The Hα line emission is an important probe for a number of fundamental quantities in galaxies, including their number density, star formation rate (SFR), and overall gas content. A new generation of low-resolution intensity mapping (IM) probes, e.g. SPHEREx and CDIM, will observe galaxies in Hα emission over a large fraction of the sky from the local Universe till a redshift of z ~ 6 - 10, respectively. This will also be the target line for observations by the high-resolution Euclid and WFIRST instruments in the z ~ 0.7-2 redshift range. In this paper, we estimate the intensity and power spectra of the Hα line in the z ~ 0-5 redshift range using observed line luminosity functions (LFs), when possible, and simulations, otherwise. We estimate the significance of our predictions by accounting for the modelling uncertainties (e.g. SFR, extinction, etc.) and observational contamination. We find that IM surveys can make a statistical detection of the full Hα emission between z ~ 0.8 and 5. Moreover, we find that the high-frequency resolution and the sensitivity of the planned CDIM surveys allow for the separation of Hα emission from several interloping lines. We explore ways to use the combination of these line intensities to probe galaxy properties. As expected, our study indicates that galaxy surveys will only detect bright galaxies that contribute up to a few per cent of the overall Hα intensity. However, these surveys will provide important constraints on the high end of the Hα LF and put strong constraints on the active galactic nucleus LF.
|Number of pages||22|
|Journal||Monthly Notices of the Royal Astronomical Society|
|State||Published - 1 Apr 2018|
Bibliographical noteFunding Information:
The authors thank the anonymous referee whose comments and suggestions helped to improve the quality of the article. We also thank the Netherlands Foundation for Scientific Research support through the VICI grant 639.043.006.

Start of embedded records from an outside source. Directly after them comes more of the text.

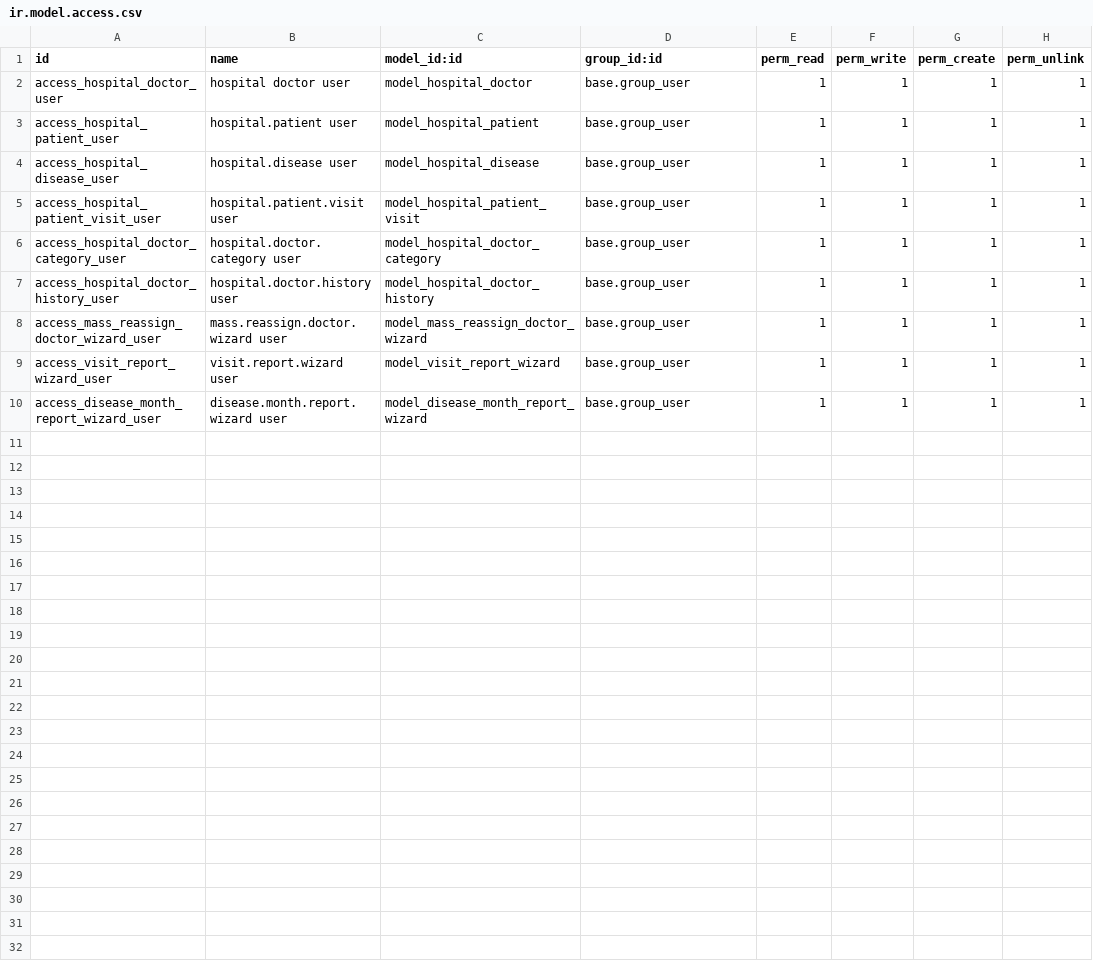
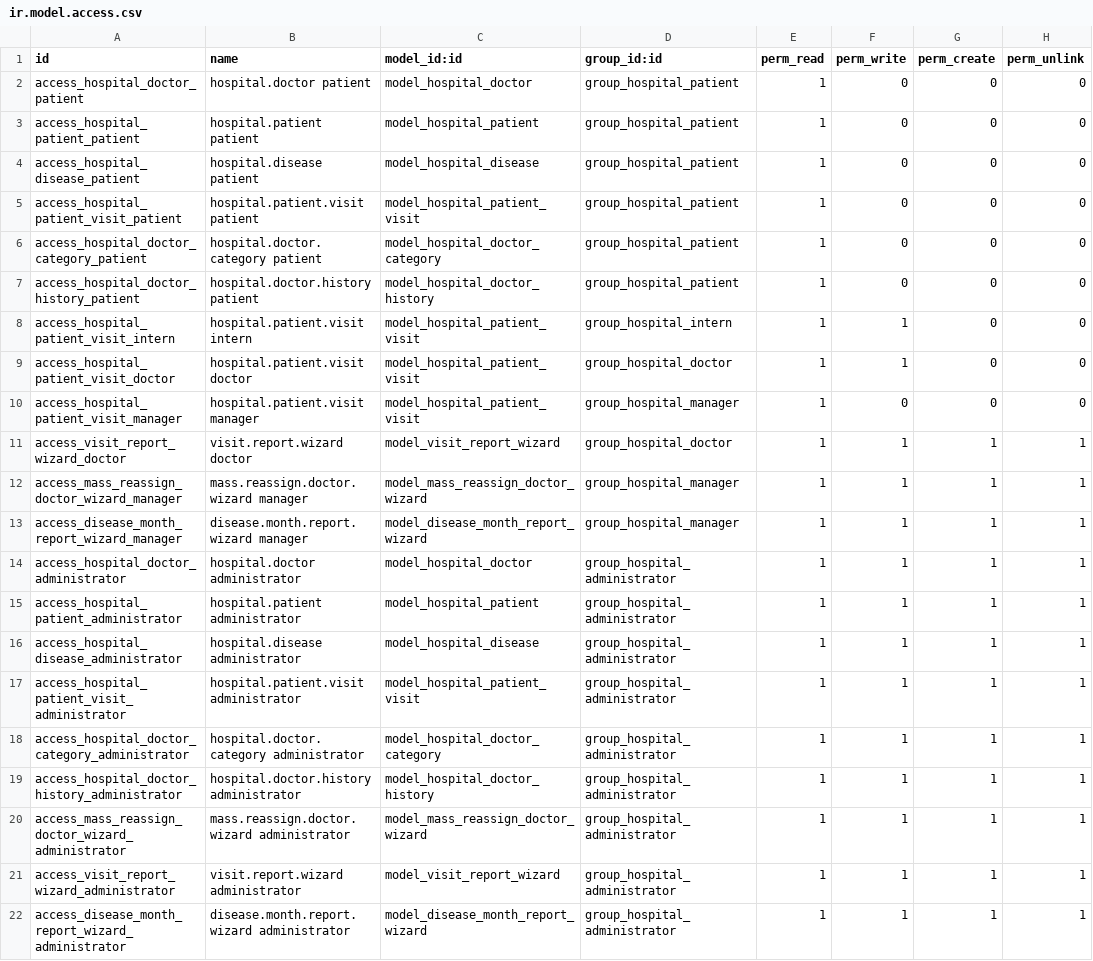
Before and after one commit to xvbeb/odoo_testin, a CSV file: custom_addons/hr_hospital/security/ir.model.access.csv, drawn as a sheet.

```diff
--- a/custom_addons/hr_hospital/security/ir.model.access.csv
+++ b/custom_addons/hr_hospital/security/ir.model.access.csv
@@ -1,10 +1,22 @@
 id,name,model_id:id,group_id:id,perm_read,perm_write,perm_create,perm_unlink
-access_hospital_doctor_user,hospital doctor user,model_hospital_doctor,base.group_user,1,1,1,1
-access_hospital_patient_user,hospital.patient user,model_hospital_patient,base.group_user,1,1,1,1
-access_hospital_disease_user,hospital.disease user,model_hospital_disease,base.group_user,1,1,1,1
-access_hospital_patient_visit_user,hospital.patient.visit user,model_hospital_patient_visit,base.group_user,1,1,1,1
-access_hospital_doctor_category_user,hospital.doctor.category user,model_hospital_doctor_category,base.group_user,1,1,1,1
-access_hospital_doctor_history_user,hospital.doctor.history user,model_hospital_doctor_history,base.group_user,1,1,1,1
-access_mass_reassign_doctor_wizard_user,mass.reassign.doctor.wizard user,model_mass_reassign_doctor_wizard,base.group_user,1,1,1,1
-access_visit_report_wizard_user,visit.report.wizard user,model_visit_report_wizard,base.group_user,1,1,1,1
-access_disease_month_report_wizard_user,disease.month.report.wizard user,model_disease_month_report_wizard,base.group_user,1,1,1,1
+access_hospital_doctor_patient,hospital.doctor patient,model_hospital_doctor,group_hospital_patient,1,0,0,0
+access_hospital_patient_patient,hospital.patient patient,model_hospital_patient,group_hospital_patient,1,0,0,0
+access_hospital_disease_patient,hospital.disease patient,model_hospital_disease,group_hospital_patient,1,0,0,0
+access_hospital_patient_visit_patient,hospital.patient.visit patient,model_hospital_patient_visit,group_hospital_patient,1,0,0,0
+access_hospital_doctor_category_patient,hospital.doctor.category patient,model_hospital_doctor_category,group_hospital_patient,1,0,0,0
+access_hospital_doctor_history_patient,hospital.doctor.history patient,model_hospital_doctor_history,group_hospital_patient,1,0,0,0
+access_hospital_patient_visit_intern,hospital.patient.visit intern,model_hospital_patient_visit,group_hospital_intern,1,1,0,0
+access_hospital_patient_visit_doctor,hospital.patient.visit doctor,model_hospital_patient_visit,group_hospital_doctor,1,1,0,0
+access_hospital_patient_visit_manager,hospital.patient.visit manager,model_hospital_patient_visit,group_hospital_manager,1,0,0,0
+access_visit_report_wizard_doctor,visit.report.wizard doctor,model_visit_report_wizard,group_hospital_doctor,1,1,1,1
+access_mass_reassign_doctor_wizard_manager,mass.reassign.doctor.wizard manager,model_mass_reassign_doctor_wizard,group_hospital_manager,1,1,1,1
+access_disease_month_report_wizard_manager,disease.month.report.wizard manager,model_disease_month_report_wizard,group_hospital_manager,1,1,1,1
+access_hospital_doctor_administrator,hospital.doctor administrator,model_hospital_doctor,group_hospital_administrator,1,1,1,1
+access_hospital_patient_administrator,hospital.patient administrator,model_hospital_patient,group_hospital_administrator,1,1,1,1
+access_hospital_disease_administrator,hospital.disease administrator,model_hospital_disease,group_hospital_administrator,1,1,1,1
+access_hospital_patient_visit_administrator,hospital.patient.visit administrator,model_hospital_patient_visit,group_hospital_administrator,1,1,1,1
+access_hospital_doctor_category_administrator,hospital.doctor.category administrator,model_hospital_doctor_category,group_hospital_administrator,1,1,1,1
+access_hospital_doctor_history_administrator,hospital.doctor.history administrator,model_hospital_doctor_history,group_hospital_administrator,1,1,1,1
+access_mass_reassign_doctor_wizard_administrator,mass.reassign.doctor.wizard administrator,model_mass_reassign_doctor_wizard,group_hospital_administrator,1,1,1,1
+access_visit_report_wizard_administrator,visit.report.wizard administrator,model_visit_report_wizard,group_hospital_administrator,1,1,1,1
+access_disease_month_report_wizard_administrator,disease.month.report.wizard administrator,model_disease_month_report_wizard,group_hospital_administrator,1,1,1,1
```
Also changed, not shown: 5 other files.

© 2017 The Author(s).
- Dust, Extinction
- Galaxies: High-redshift
- Galaxies: ISM
- Galaxies: Star formation
- Submillimetre: Galaxies